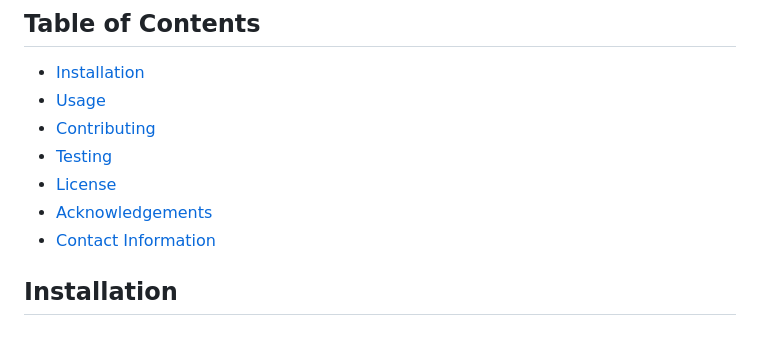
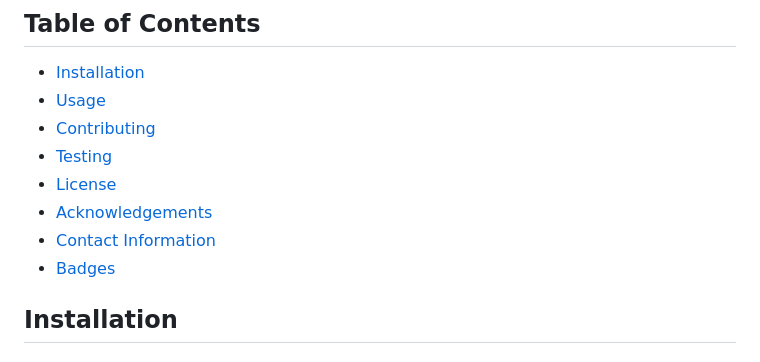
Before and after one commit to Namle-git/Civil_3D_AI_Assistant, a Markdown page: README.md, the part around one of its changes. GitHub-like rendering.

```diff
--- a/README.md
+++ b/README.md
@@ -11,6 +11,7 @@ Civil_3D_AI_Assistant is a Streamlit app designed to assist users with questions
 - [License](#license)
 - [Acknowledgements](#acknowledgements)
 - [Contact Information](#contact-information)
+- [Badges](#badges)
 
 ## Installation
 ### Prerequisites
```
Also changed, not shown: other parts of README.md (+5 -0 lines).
--
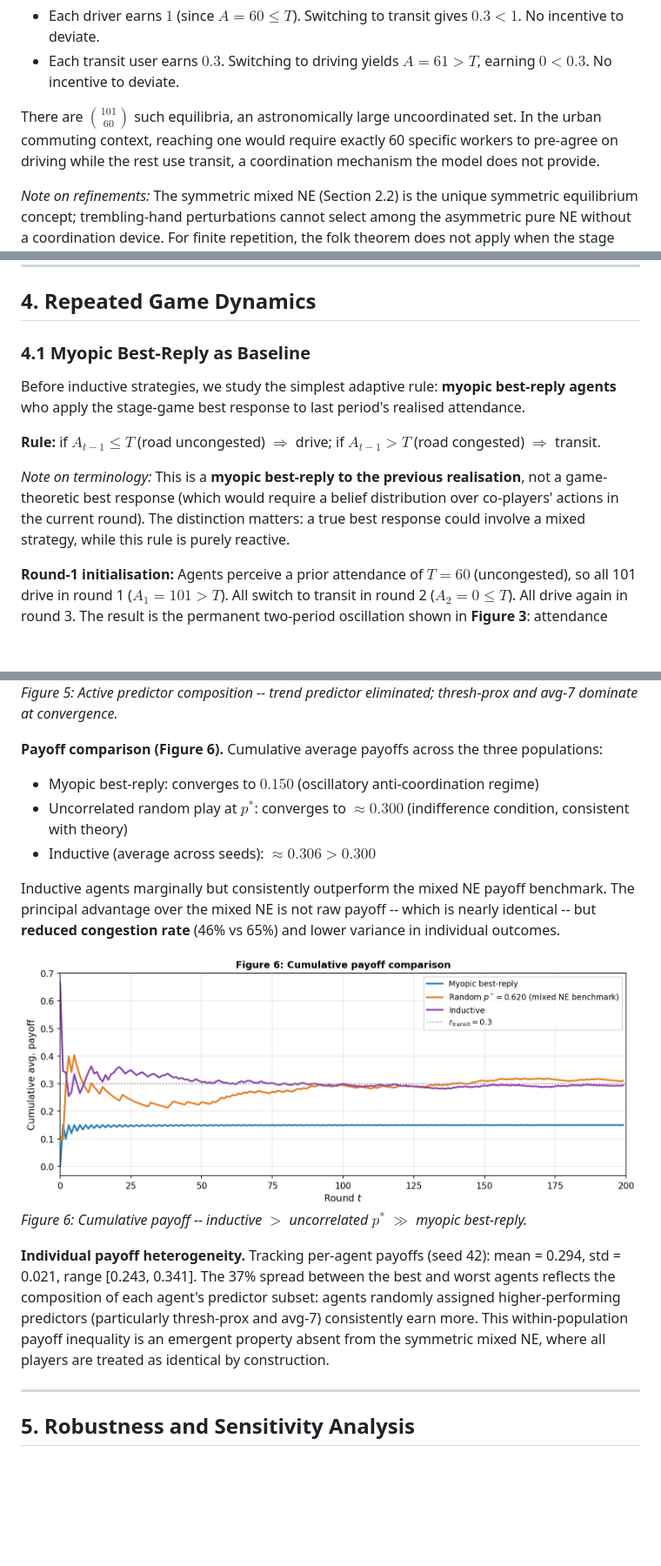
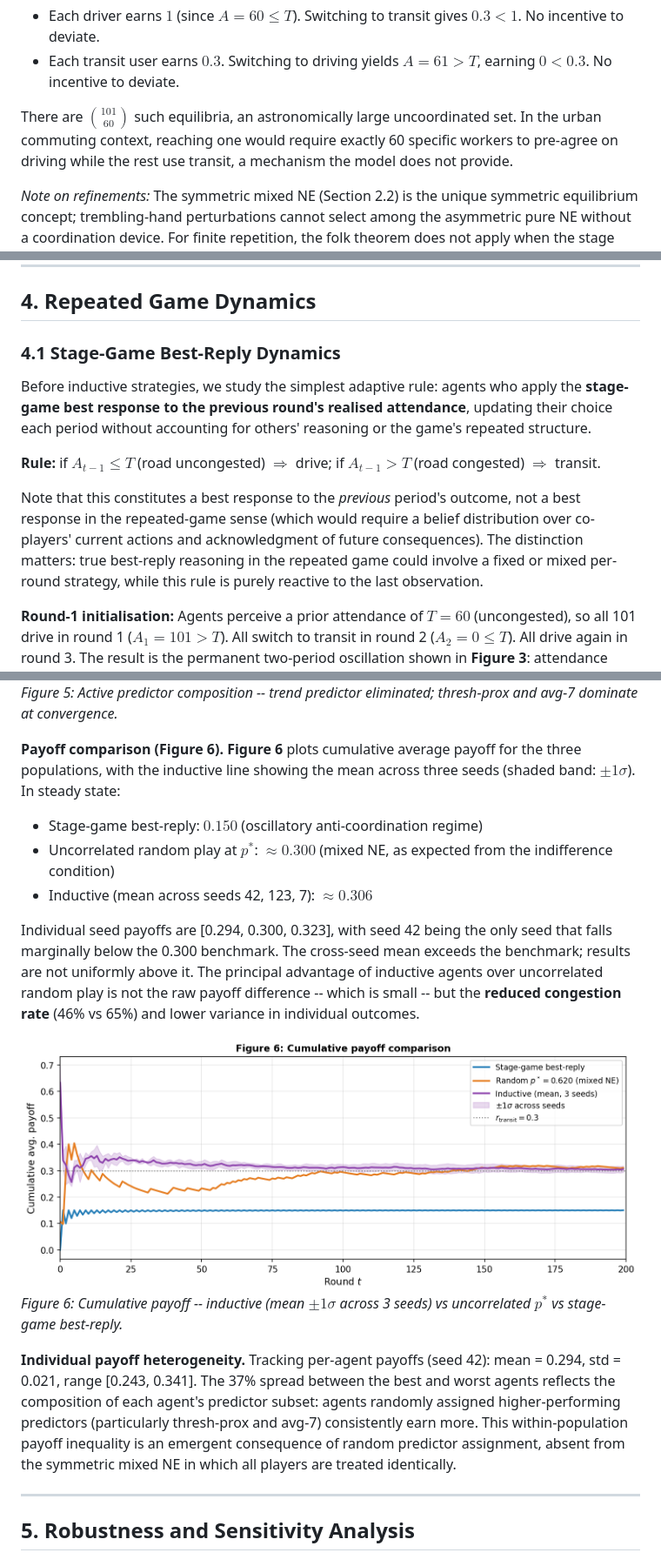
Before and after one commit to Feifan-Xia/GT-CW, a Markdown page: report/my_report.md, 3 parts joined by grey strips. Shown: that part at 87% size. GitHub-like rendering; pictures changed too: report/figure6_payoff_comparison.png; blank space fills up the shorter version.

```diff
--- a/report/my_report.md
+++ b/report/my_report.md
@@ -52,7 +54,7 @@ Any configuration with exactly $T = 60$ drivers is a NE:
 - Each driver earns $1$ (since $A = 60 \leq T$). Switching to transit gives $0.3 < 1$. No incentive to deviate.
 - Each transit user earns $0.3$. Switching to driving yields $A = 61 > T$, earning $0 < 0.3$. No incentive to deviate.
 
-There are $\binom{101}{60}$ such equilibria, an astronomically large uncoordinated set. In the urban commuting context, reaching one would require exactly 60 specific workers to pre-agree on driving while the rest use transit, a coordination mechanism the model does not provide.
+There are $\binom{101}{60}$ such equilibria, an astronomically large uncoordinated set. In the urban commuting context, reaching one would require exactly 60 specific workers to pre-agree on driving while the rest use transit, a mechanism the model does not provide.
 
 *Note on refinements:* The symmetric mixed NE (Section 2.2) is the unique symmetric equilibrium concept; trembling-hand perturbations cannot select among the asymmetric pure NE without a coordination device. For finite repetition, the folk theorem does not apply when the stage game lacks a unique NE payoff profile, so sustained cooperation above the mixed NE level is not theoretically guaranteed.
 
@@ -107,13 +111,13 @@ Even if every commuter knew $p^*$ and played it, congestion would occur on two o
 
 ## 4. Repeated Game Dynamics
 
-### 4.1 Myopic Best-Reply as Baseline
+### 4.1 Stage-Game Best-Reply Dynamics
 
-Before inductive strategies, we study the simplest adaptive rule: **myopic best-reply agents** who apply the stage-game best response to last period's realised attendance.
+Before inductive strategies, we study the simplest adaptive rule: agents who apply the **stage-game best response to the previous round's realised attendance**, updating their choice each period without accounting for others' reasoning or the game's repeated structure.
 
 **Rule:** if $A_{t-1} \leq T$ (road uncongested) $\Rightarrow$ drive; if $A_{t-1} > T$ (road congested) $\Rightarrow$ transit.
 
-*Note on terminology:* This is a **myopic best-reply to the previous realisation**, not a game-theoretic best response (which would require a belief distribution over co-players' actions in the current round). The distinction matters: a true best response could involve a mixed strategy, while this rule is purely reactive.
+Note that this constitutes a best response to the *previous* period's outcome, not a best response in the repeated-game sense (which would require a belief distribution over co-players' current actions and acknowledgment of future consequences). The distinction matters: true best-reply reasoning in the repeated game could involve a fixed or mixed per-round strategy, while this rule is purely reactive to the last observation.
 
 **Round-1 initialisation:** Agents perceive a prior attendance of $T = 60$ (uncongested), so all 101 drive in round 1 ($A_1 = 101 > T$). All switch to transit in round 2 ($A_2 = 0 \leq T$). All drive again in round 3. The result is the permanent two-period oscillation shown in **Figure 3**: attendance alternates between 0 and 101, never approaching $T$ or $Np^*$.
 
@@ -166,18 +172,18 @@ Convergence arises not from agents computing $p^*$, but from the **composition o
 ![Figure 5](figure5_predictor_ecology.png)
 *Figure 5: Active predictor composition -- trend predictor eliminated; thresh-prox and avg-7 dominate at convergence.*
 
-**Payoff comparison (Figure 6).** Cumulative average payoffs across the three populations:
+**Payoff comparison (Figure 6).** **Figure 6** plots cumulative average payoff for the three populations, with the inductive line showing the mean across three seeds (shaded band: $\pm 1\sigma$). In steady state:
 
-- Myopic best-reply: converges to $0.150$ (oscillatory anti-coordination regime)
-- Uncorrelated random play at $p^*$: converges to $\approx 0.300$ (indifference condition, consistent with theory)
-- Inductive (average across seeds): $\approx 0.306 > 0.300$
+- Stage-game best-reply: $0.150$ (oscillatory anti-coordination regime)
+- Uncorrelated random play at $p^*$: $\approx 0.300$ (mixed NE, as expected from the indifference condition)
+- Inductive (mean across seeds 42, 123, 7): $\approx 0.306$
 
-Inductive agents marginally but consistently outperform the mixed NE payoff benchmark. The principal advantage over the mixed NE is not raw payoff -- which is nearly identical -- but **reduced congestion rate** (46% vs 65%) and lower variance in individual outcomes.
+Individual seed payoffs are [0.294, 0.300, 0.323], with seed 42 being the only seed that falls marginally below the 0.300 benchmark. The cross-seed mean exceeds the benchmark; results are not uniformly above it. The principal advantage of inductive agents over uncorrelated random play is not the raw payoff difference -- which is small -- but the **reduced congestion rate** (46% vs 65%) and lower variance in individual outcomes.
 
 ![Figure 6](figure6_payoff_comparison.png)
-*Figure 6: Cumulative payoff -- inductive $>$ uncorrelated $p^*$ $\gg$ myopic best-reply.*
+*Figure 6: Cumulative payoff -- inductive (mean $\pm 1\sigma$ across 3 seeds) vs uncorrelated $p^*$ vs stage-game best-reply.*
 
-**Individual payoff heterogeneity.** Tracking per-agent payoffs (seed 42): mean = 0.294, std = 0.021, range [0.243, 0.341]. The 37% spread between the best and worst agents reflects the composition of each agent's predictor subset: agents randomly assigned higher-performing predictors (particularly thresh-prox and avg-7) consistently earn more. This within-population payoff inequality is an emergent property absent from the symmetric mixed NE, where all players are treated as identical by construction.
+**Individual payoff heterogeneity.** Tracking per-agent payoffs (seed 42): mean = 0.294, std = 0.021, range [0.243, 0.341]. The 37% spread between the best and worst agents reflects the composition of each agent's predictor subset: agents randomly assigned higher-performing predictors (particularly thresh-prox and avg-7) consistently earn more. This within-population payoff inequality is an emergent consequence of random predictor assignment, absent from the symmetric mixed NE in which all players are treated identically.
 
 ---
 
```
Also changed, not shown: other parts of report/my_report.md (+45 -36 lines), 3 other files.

▶ Directions: Return every line from the entries above that includes the word "deviate".

▶ Answer to the exercise:
 - Each driver earns $1$ (since $A = 60 \leq T$). Switching to transit gives $0.3 < 1$. No incentive to deviate.
 - Each transit user earns $0.3$. Switching to driving yields $A = 61 > T$, earning $0 < 0.3$. No incentive to deviate.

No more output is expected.